Over the next few months, it became our afternoon ritual to check Epic for the week’s appointments and to schedule transportation covered by Medicaid. Clearing the requisite ophthalmology consultations, our patient had nally been cleared for an extracapsular cataract removal.

On the fateful day, the afternoon glare threatened to wash out our laptop screens. We pulled up Mr. Z’s scheduled operation on the EMR. But where we expected the usual byzantine surgical itinerary: “CANCELLED BEFORE INDUCTION.” Our patient had used cocaine in the days leading up to his operation.

We asked Mr. Z about cocaine during our next home visit. “I didn’t know that I couldn’t do that! [The nurse] started asking me questions before the surgery, and I didn’t want to die on the table!”

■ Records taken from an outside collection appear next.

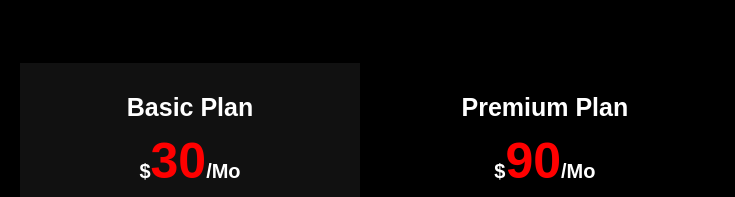
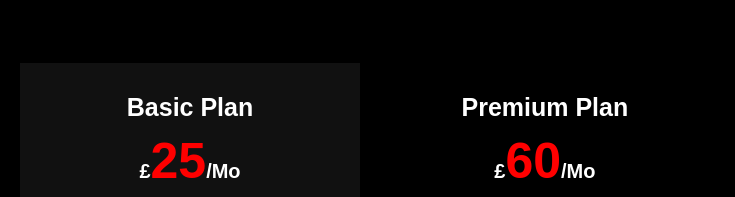
Before and after one commit to JervisNoronha/E-commerce, a plain HTML site: page index.html in a window 1280 px wide. Shown: the part 2300-2497 px from the top of the page, 450-1185 px from the left. Drawn offline with Linux system fonts and the light colour scheme.

```diff
--- a/index.html
+++ b/index.html
@@ -181,7 +181,7 @@
 
     <div class="plan basic">
         <h3>basic plan</h3>
-        <div class="price"><span>$</span>30<span>/mo</span></div>
+        <div class="price"><span>£</span>25<span>/mo</span></div>
        <div class="list">
         <p> <i class="fas fa-check"></i> personal training </p>
         <p> <i class="fas fa-check"></i> cardio exercise </p>
@@ -194,7 +194,7 @@
 
     <div class="plan">
         <h3>premium plan</h3>
-        <div class="price"><span>$</span>90<span>/mo</span></div>
+        <div class="price"><span>£</span>60<span>/mo</span></div>
        <div class="list">
         <p> <i class="fas fa-check"></i> personal training </p>
         <p> <i class="fas fa-check"></i> cardio exercise </p>
```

“What have you done before to avoid using cocaine?” we asked. It turned out Mr. Z liked taking walks to his cousin’s house nearby. That was on the few occasions his leg pain did not keep him shuttered indoors. Cocaine staved off boredom. Cocaine took his mind o the pain. And when no amount of cocaine or pain meds did the trick, Duke ED was always open.

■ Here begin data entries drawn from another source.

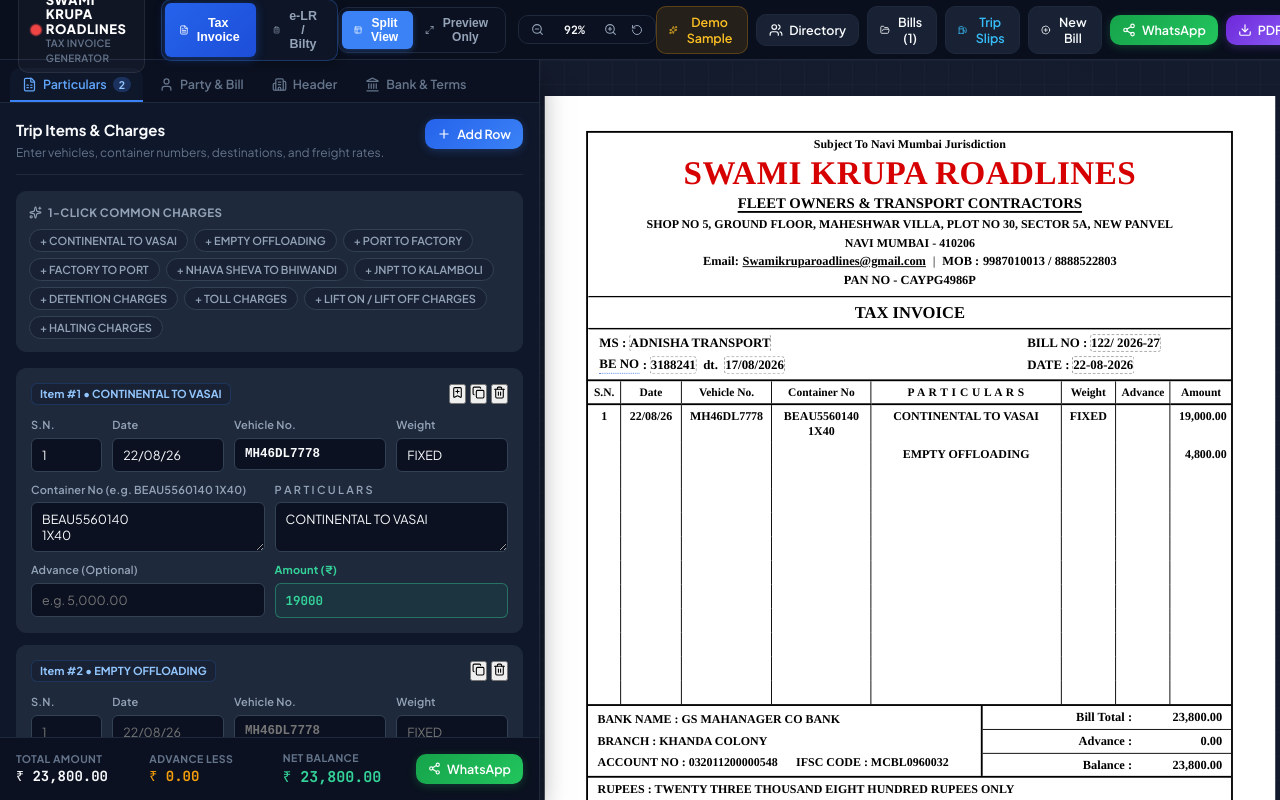
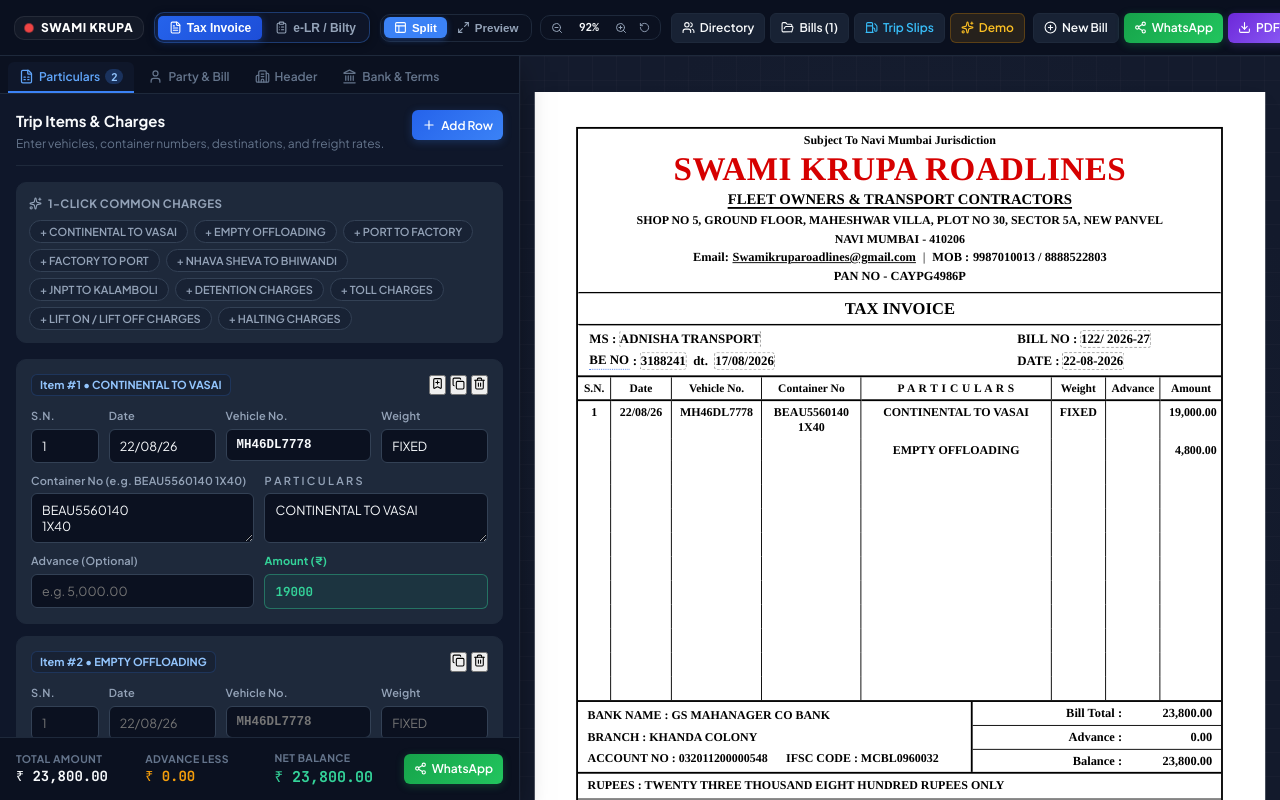
Before and after one commit to sudaaher74-ctrl/Swami-krupa-roadlines, a React (Vite) app: page / in a window 1280 px wide. Built offline with nearby package versions, Linux system fonts and the light colour scheme.

Commit message:
fix(ui): streamline top navbar layout, clean action button groupings, and fix sidebar tabs

```diff
--- a/src/components/HeaderBar.tsx
+++ b/src/components/HeaderBar.tsx
@@ -69,22 +69,17 @@
 
   return (
     <header className="app-header no-print">
-      {/* Brand & Document Mode Switcher */}
+      {/* 1. Left: Brand Badge & Document Type Switcher */}
       <div className="header-left">
-        <div className="brand-logo-badge">
+        <div className="brand-logo-badge" title="Swami Krupa Roadlines Billing Studio">
           <div className="brand-dot-pulse">
             <div className="pulse"></div>
             <div className="core"></div>
           </div>
-          <div className="brand-text-group">
-            <span className="brand-title">SWAMI KRUPA ROADLINES</span>
-            <span className="brand-subtitle">
-              {isLR ? 'GOODS CONSIGNMENT NOTE (e-LR)' : 'TAX INVOICE GENERATOR'}
-            </span>
-          </div>
+          <span className="brand-title">SWAMI KRUPA</span>
         </div>
 
-        {/* Top-Level Document Mode Selector */}
+        {/* Segmented Document Mode Selector */}
         <div className="doc-mode-switcher-pill">
           <button
             type="button"
@@ -92,74 +87,72 @@
             onClick={() => onDocTypeChange('invoice')}
             title="Switch to Tax Invoice Generator"
           >
-            <FileText size={14} /> Tax Invoice
+            <FileText size={13} />
+            <span>Tax Invoice</span>
           </button>
           <button
             type="button"
             className={`doc-mode-btn ${isLR ? 'active' : ''}`}
             onClick={() => onDocTypeChange('lr')}
-            title="Switch to e-LR & Consignment Note Generator"
+            title="Switch to Goods Consignment Note (e-LR / Bilty)"
           >
-            <ClipboardList size={14} /> e-LR / Bilty
+            <ClipboardList size={13} />
+            <span>e-LR / Bilty</span>
           </button>
         </div>
       </div>
 
-      {/* Center View Controls & Zoom Widget */}
+      {/* 2. Center: View Controls & Zoom */}
       <div className="header-center">
         <div className="segmented-pill-selector">
           <button
             type="button"
             className={`pill-btn ${viewMode === 'split' ? 'active' : ''}`}
             onClick={() => onViewModeChange('split')}
-            title="Split Editor & Preview View"
+            title="Split Editor & Preview"
           >
-            <Layout size={14} /> Split View
+            <Layout size={13} />
+            <span>Split</span>
           </button>
           <button
             type="button"
             className={`pill-btn ${viewMode === 'preview' ? 'active' : ''}`}
             onClick={() => onViewModeChange('preview')}
-            title="Full A4 Preview Mode"
+            title="Full A4 Preview"
           >
-            <Maximize2 size={14} /> Preview Only
+            <Maximize2 size={13} />
+            <span>Preview</span>
           </button>
         </div>
 
         <div className="zoom-widget">
           <button type="button" className="zoom-btn" onClick={onZoomOut} title="Zoom Out">
-            <ZoomOut size={13} />
+            <ZoomOut size={12} />
           </button>
-          <span className="zoom-value" onClick={onZoomReset} title="Click to Reset 100%">
+          <span className="zoom-value" onClick={onZoomReset} title="Reset Zoom">
             {Math.round(zoom * 100)}%
           </span>
           <button type="button" className="zoom-btn" onClick={onZoomIn} title="Zoom In">
-            <ZoomIn size={13} />
+            <ZoomIn size={12} />
           </button>
-          <button type="button" className="zoom-btn" onClick={onZoomReset} title="Reset to Fit">
-            <RotateCcw size={12} />
+          <button type="button" className="zoom-btn" onClick={onZoomReset} title="Reset">
+            <RotateCcw size={11} />
           </button>
         </div>
       </div>
 
-      {/* Right Actions Bar */}
+      {/* 3. Right: Utility Tools & Primary Export Actions */}
       <div className="header-right">
-        <button
-          type="button"
-          className="btn-header btn-header-sample"
-          onClick={onLoadOriginalSample}
-          title="Restore original Swami Krupa Roadlines template"
-        >
-          <Sparkles size={14} /> Demo Sample
-        </button>
-
+        {/* Utilities Group */}
+        <div className="header-actions-group">
           <button
             type="button"
             className="btn-header btn-header-ghost"
             onClick={onOpenDirectoryModal}
             title="Customer & Vehicle Directory"
           >
-          <Users size={14} /> Directory
+            <Users size={13} />
+            <span>Directory</span>
           </button>
 
           <button
@@ -168,7 +161,8 @@
             onClick={onOpenSavedModal}
             title={isLR ? `Saved e-LRs (${savedLRCount})` : `Saved Bills (${savedCount})`}
           >
-          <FolderOpen size={14} /> {isLR ? `e-LRs (${savedLRCount})` : `Bills (${savedCount})`}
+            <FolderOpen size={13} />
+            <span>{isLR ? `e-LRs (${savedLRCount})` : `Bills (${savedCount})`}</span>
           </button>
 
           {onOpenTripSlipModal && (
@@ -176,29 +170,45 @@
               type="button"
               className="btn-header btn-header-ghost"
               onClick={onOpenTripSlipModal}
-            title="Create and print Vehicle Trip & Driver Advance Slips"
+              title="Trip Advance & Diesel Slips"
               style={{ color: '#38bdf8' }}
             >
-            <Fuel size={14} /> Trip Slips
+              <Fuel size={13} />
+              <span>Trip Slips</span>
             </button>
           )}
 
           <button
             type="button"
+            className="btn-header btn-header-sample"
+            onClick={onLoadOriginalSample}
+            title="Load Demo Sample"
+          >
+            <Sparkles size={13} />
+            <span>Demo</span>
+          </button>
+        </div>
+
+        {/* Primary Action Buttons */}
+        <div className="header-actions-group primary-actions">
+          <button
+            type="button"
             className="btn-header btn-header-ghost"
             onClick={onNewInvoice}
-          title={isLR ? 'Create New e-LR Note' : 'Create New Tax Bill'}
+            title={isLR ? 'Create Blank e-LR' : 'Create Blank Bill'}
           >
-          <PlusCircle size={14} /> {isLR ? 'New e-LR' : 'New Bill'}
+            <PlusCircle size={13} />
+            <span>{isLR ? 'New LR' : 'New Bill'}</span>
           </button>
 
           <button
             type="button"
             className="btn-header btn-header-whatsapp"
             onClick={onWhatsAppShare}
-          title="Share Document on WhatsApp"
+            title="Share on WhatsApp"
           >
-          <Share2 size={14} /> WhatsApp
+            <Share2 size={13} />
+            <span>WhatsApp</span>
           </button>
 
           <button
@@ -206,9 +216,10 @@
             className="btn-header btn-header-pdf"
             onClick={onDownloadPDF}
             disabled={isDownloadingPDF}
-          title="Export High-Res A4 PDF"
+            title="Download Clean A4 PDF"
           >
-          <Download size={14} /> {isDownloadingPDF ? 'Generating...' : 'PDF'}
+            <Download size={13} />
+            <span>{isDownloadingPDF ? 'Exporting...' : 'PDF'}</span>
           </button>
 
           <button
@@ -217,7 +228,8 @@
             onClick={onSaveInvoice}
             title="Save Record"
           >
-          <Save size={14} /> Save
+            <Save size={13} />
+            <span>Save</span>
           </button>
 
           {!isLR && onSaveAndNextInvoice && (
@@ -225,9 +237,10 @@
               type="button"
               className="btn-header btn-header-save-next"
               onClick={onSaveAndNextInvoice}
-            title="Save this bill and immediately open next sequential bill"
+              title="Save & Open Next Bill"
             >
-            <PlusCircle size={14} /> Save & Next
+              <PlusCircle size={13} />
+              <span>Next</span>
             </button>
           )}
 
@@ -235,10 +248,12 @@
             type="button"
             className="btn-header btn-header-print"
             onClick={onPrint}
-          title="Print or Save via System Dialog"
+            title="Print Document"
           >
-          <Printer size={15} /> Print
+            <Printer size={13} />
+            <span>Print</span>
           </button>
+        </div>
       </div>
     </header>
   );
--- a/src/styles/app.css
+++ b/src/styles/app.css
@@ -75,53 +75,61 @@
    Header Bar (Studio Navigation)
    ========================================================================== */
 .app-header {
-  height: 60px;
-  background: rgba(11, 17, 32, 0.85);
-  backdrop-filter: blur(12px);
-  -webkit-backdrop-filter: blur(12px);
+  height: 56px;
+  background: rgba(11, 17, 32, 0.95);
+  backdrop-filter: blur(16px);
+  -webkit-backdrop-filter: blur(16px);
   border-bottom: 1px solid var(--border-app);
   display: flex;
   align-items: center;
   justify-content: space-between;
-  padding: 0 18px;
+  padding: 0 14px;
   z-index: 50;
   flex-shrink: 0;
+  gap: 10px;
+  overflow-x: auto;
+  scrollbar-width: none;
+}
+
+.app-header::-webkit-scrollbar {
+  display: none;
 }
 
 .header-left {
   display: flex;
   align-items: center;
-  gap: 16px;
+  gap: 10px;
+  flex-shrink: 0;
 }
 
 .brand-logo-badge {
   display: flex;
   align-items: center;
-  gap: 10px;
-  background: rgba(255, 255, 255, 0.03);
-  padding: 6px 12px;
+  gap: 8px;
+  background: rgba(255, 255, 255, 0.04);
+  padding: 5px 10px;
   border-radius: var(--radius-md);
   border: 1px solid rgba(255, 255, 255, 0.08);
 }
 
 .brand-dot-pulse {
   position: relative;
-  width: 10px;
-  height: 10px;
+  width: 8px;
+  height: 8px;
 }
 
 .brand-dot-pulse .core {
   position: absolute;
-  width: 10px;
-  height: 10px;
+  width: 8px;
+  height: 8px;
   background: #ef4444;
   border-radius: 50%;
 }
 
 .brand-dot-pulse .pulse {
   position: absolute;
-  width: 10px;
-  height: 10px;
+  width: 8px;
+  height: 8px;
   background: #ef4444;
   border-radius: 50%;
   animation: ping 1.8s cubic-bezier(0, 0, 0.2, 1) infinite;
@@ -135,62 +143,41 @@
   }
 }
 
-.brand-text-group {
-  display: flex;
-  flex-direction: column;
-}
-
 .brand-title {
-  font-size: 13px;
+  font-size: 12px;
   font-weight: 800;
   letter-spacing: 0.6px;
   color: #ffffff;
-  line-height: 1.1;
+  line-height: 1;
   text-transform: uppercase;
-}
-
-.brand-subtitle {
-  font-size: 10px;
-  color: var(--text-muted);
-  font-weight: 600;
-  letter-spacing: 0.3px;
-}
-
-.brand-pro-tag {
-  background: linear-gradient(135deg, #3b82f6, #6366f1);
-  color: #ffffff;
-  font-size: 10px;
-  font-weight: 800;
-  padding: 2px 6px;
-  border-radius: 4px;
-  letter-spacing: 0.5px;
-  box-shadow: 0 0 8px rgba(99, 102, 241, 0.4);
+  white-space: nowrap;
 }
 
 /* Document Mode Switcher */
 .doc-mode-switcher-pill {
   display: flex;
-  background: rgba(15, 23, 42, 0.9);
-  padding: 3px;
+  background: rgba(15, 23, 42, 0.95);
+  padding: 2.5px;
   border-radius: var(--radius-md);
-  border: 1px solid rgba(59, 130, 246, 0.3);
-  gap: 3px;
+  border: 1px solid rgba(59, 130, 246, 0.35);
+  gap: 2px;
   box-shadow: 0 2px 8px rgba(0, 0, 0, 0.3);
 }
 
 .doc-mode-btn {
   display: flex;
   align-items: center;
-  gap: 6px;
-  padding: 6px 14px;
-  font-size: 12.5px;
+  gap: 5px;
+  padding: 5px 11px;
+  font-size: 12px;
   font-weight: 700;
   color: var(--text-secondary);
   background: transparent;
   border: none;
-  border-radius: 6px;
+  border-radius: 5px;
   cursor: pointer;
-  transition: all 0.2s cubic-bezier(0.4, 0, 0.2, 1);
+  white-space: nowrap;
+  transition: all 0.15s cubic-bezier(0.4, 0, 0.2, 1);
 }
 
 .doc-mode-btn:hover {
@@ -201,41 +188,21 @@
 .doc-mode-btn.active {
   background: linear-gradient(135deg, #2563eb, #1d4ed8);
   color: #ffffff;
-  box-shadow: 0 2px 10px rgba(37, 99, 235, 0.4);
-}
-
-.btn-create-invoice-bridge {
-  display: flex;
-  align-items: center;
-  gap: 6px;
-  background: rgba(16, 185, 129, 0.15);
-  border: 1px solid rgba(16, 185, 129, 0.4);
-  color: #10b981;
-  font-size: 12px;
-  font-weight: 700;
-  padding: 6px 12px;
-  border-radius: var(--radius-sm);
-  cursor: pointer;
-  transition: all 0.2s ease;
-}
-
-.btn-create-invoice-bridge:hover {
-  background: rgba(16, 185, 129, 0.25);
-  border-color: #10b981;
-  color: #ffffff;
+  box-shadow: 0 2px 8px rgba(37, 99, 235, 0.4);
 }
 
 /* Center Controls */
 .header-center {
   display: flex;
   align-items: center;
-  gap: 12px;
+  gap: 8px;
+  flex-shrink: 0;
 }
 
 .segmented-pill-selector {
   display: flex;
   background: var(--bg-input);
-  padding: 3px;
+  padding: 2.5px;
   border-radius: var(--radius-md);
   border: 1px solid var(--border-app);
 }
@@ -244,14 +211,15 @@
   background: transparent;
   border: none;
   color: var(--text-secondary);
-  padding: 5px 12px;
-  font-size: 12px;
+  padding: 4px 10px;
+  font-size: 11.5px;
   font-weight: 600;
   border-radius: var(--radius-sm);
   cursor: pointer;
   display: flex;
   align-items: center;
-  gap: 6px;
+  gap: 5px;
+  white-space: nowrap;
   transition: all 0.15s ease;
 }
 
@@ -271,7 +239,7 @@
   align-items: center;
   gap: 2px;
   background: var(--bg-input);
-  padding: 3px 6px;
+  padding: 2.5px 5px;
   border-radius: var(--radius-md);
   border: 1px solid var(--border-app);
 }
@@ -281,7 +249,7 @@
   border: none;
   color: var(--text-secondary);
   cursor: pointer;
-  padding: 4px 6px;
+  padding: 3px 5px;
   border-radius: var(--radius-sm);
   display: flex;
   align-items: center;
@@ -295,12 +263,12 @@
 }
 
 .zoom-value {
-  font-size: 11.5px;
+  font-size: 11px;
   font-weight: 700;
   color: var(--text-primary);
   font-family: 'JetBrains Mono', monospace;
-  padding: 0 6px;
-  min-width: 44px;
+  padding: 0 4px;
+  min-width: 38px;
   text-align: center;
 }
 
@@ -309,18 +277,27 @@
   display: flex;
   align-items: center;
   gap: 8px;
+  flex-shrink: 0;
+}
+
+.header-actions-group {
+  display: flex;
+  align-items: center;
+  gap: 5px;
 }
 
 .btn-header {
   border: none;
-  padding: 7px 12px;
-  border-radius: var(--radius-md);
-  font-size: 12.5px;
+  padding: 5px 10px;
+  height: 30px;
+  border-radius: 6px;
+  font-size: 12px;
   font-weight: 600;
   cursor: pointer;
   display: inline-flex;
   align-items: center;
-  gap: 6px;
+  gap: 5px;
+  white-space: nowrap;
   transition: all 0.15s cubic-bezier(0.4, 0, 0.2, 1);
   font-family: inherit;
 }
@@ -407,14 +384,14 @@
   display: flex;
   flex: 1;
   overflow: hidden;
-  height: calc(100vh - 60px);
+  height: calc(100vh - 56px);
 }
 
 /* Left Sidebar Form Editor */
 .editor-sidebar-container {
-  width: 540px;
-  min-width: 460px;
-  max-width: 620px;
+  width: 520px;
+  min-width: 440px;
+  max-width: 580px;
   background: var(--bg-panel);
   border-right: 1px solid var(--border-app);
   display: flex;
@@ -425,6 +402,7 @@
   z-index: 10;
 }
 
+.invoice-editor-sidebar,
 .editor-container {
   display: flex;
   flex-direction: column;
@@ -433,28 +411,31 @@
 }
 
 /* Editor Tabs Bar */
+.editor-tabs-nav,
 .editor-tabs-bar {
   display: flex;
   background: var(--bg-input);
   border-bottom: 1px solid var(--border-app);
-  padding: 8px 10px 0 10px;
-  gap: 4px;
+  padding: 6px 8px 0 8px;
+  gap: 3px;
   overflow-x: auto;
+  flex-shrink: 0;
+  z-index: 20;
 }
 
 .editor-tab-item {
   background: transparent;
   border: none;
   border-bottom: 2px solid transparent;
-  padding: 8px 12px;
-  font-size: 12.5px;
+  padding: 7px 11px;
+  font-size: 12px;
   font-weight: 600;
   color: var(--text-muted);
   cursor: pointer;
   display: flex;
   align-items: center;
-  gap: 6px;
-  border-radius: var(--radius-md) var(--radius-md) 0 0;
+  gap: 5px;
+  border-radius: var(--radius-sm) var(--radius-sm) 0 0;
   transition: all 0.15s ease;
   white-space: nowrap;
   font-family: inherit;
@@ -710,6 +691,29 @@
   font-size: 15px;
 }
 
+.btn-create-invoice-bridge {
+  display: inline-flex;
+  align-items: center;
+  gap: 5px;
+  background: linear-gradient(135deg, #059669, #10b981);
+  color: #ffffff;
+  border: none;
+  font-size: 12px;
+  font-weight: 700;
+  padding: 6px 12px;
+  border-radius: 6px;
+  cursor: pointer;
+  box-shadow: 0 2px 8px rgba(16, 185, 129, 0.4);
+  transition: all 0.15s ease;
+  white-space: nowrap;
+}
+
+.btn-create-invoice-bridge:hover {
+  background: linear-gradient(135deg, #047857, #059669);
+  box-shadow: 0 4px 12px rgba(16, 185, 129, 0.5);
+  transform: translateY(-1px);
+}
+
 /* ==========================================================================
    Live Document Preview Canvas
    ========================================================================== */
```
Also changed, not shown: src/components/ConsignmentNoteEditor.tsx (+12 -10 lines). Lines whose indentation alone changed are shown as unchanged.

The recommendations we had planned to share with Mr. Z gave way to a cat and mouse game, chasing after the elusive strategy our patient would be willing and able to follow.

“If the [football] game is on, I don’t know if I’ll be able to keep off [the cocaine].

Or, “How about starting the next Monday… no… Tuesday after?”

Our goals had shifted beneath our feet, complete abstinence turned into remaining clean in the two weeks before surgery.

While working with Mr. Z, we also became acquainted with “NO SHOW”, yet another dismal status waiting in the EMR. In our disappointment, it was easy to wonder aloud to one another, “How did he avoid his appointment this time?”

Of course, it was not so simple. Between us, Durham Transportation Services, Medicaid, Duke, and Mr. Z, five parties were involved in arranging one patient’s medical visits. We did a fine job blindsiding one another, from the last minute reschedules we missed, to cancellations Mr. Z had never gotten word of, to transportation that arrived at his doorstep for an appointment everyone else knew was not happening.

One thing was simple to understand. Mr. Z did not have the independence to schedule his own appointments. He had precious few phone minutes to spare for keeping abreast of his many visits, let alone any unpredictable changes. Without a clear line of sight to his appointment schedule, Mr. Z had little on which to structure a drug abstinence routine. His cocaine usage only exacerbated preexisting conditions like congestive heart failure. The result was a cruel synergy between Mr. Z’s comorbidities and socioeconomic challenges, warping even a simple, vision saving procedure into an untenable idea.

Mugginess has since descended from a pale sky, heralding summer, bringing us nearly full circle to when we first met our patient. Once more, Mr. Z is taking the many steps between initial consult and surgery. Yet somehow, our view is di erent. Through Mr. Z, we now know that the gleaming expanse of glass in which we learn medicine does not have an intervention for a lack of phone minutes, or a personalized drug for each patient with a history of substance abuse. Mr. Z has grown beyond a constellation of poorly managed symptoms on Epic, instead becoming the gentleman in a faded denim jacket who waved over two medical students in the hospital lobby, greeting them warmly with a “How are my kids doing?”

The difficulties that would color so much of our shared experience is streaked by per- sonal moments such as these. Likewise, the templated labels we can hastily ascribe to our “di cult case” do not stick so well once we have left clinic and tested the air of our patient’s neighborhood, or pulled our chairs across the linoleum of his darkened kitchen. Eyes open, we realize just how intimate our view of this one patient’s life was. We find our frustration tempered and our resolve intact.

“You guys planning on still working with Mr. Z?” asked one of our Hotspotting coordinators.

My partner and I shared a glance. I shrugged, “We want to see this one through.”

Sabran Masoud is a rising third year medical student who frequently gets lost and sometimes enjoys it.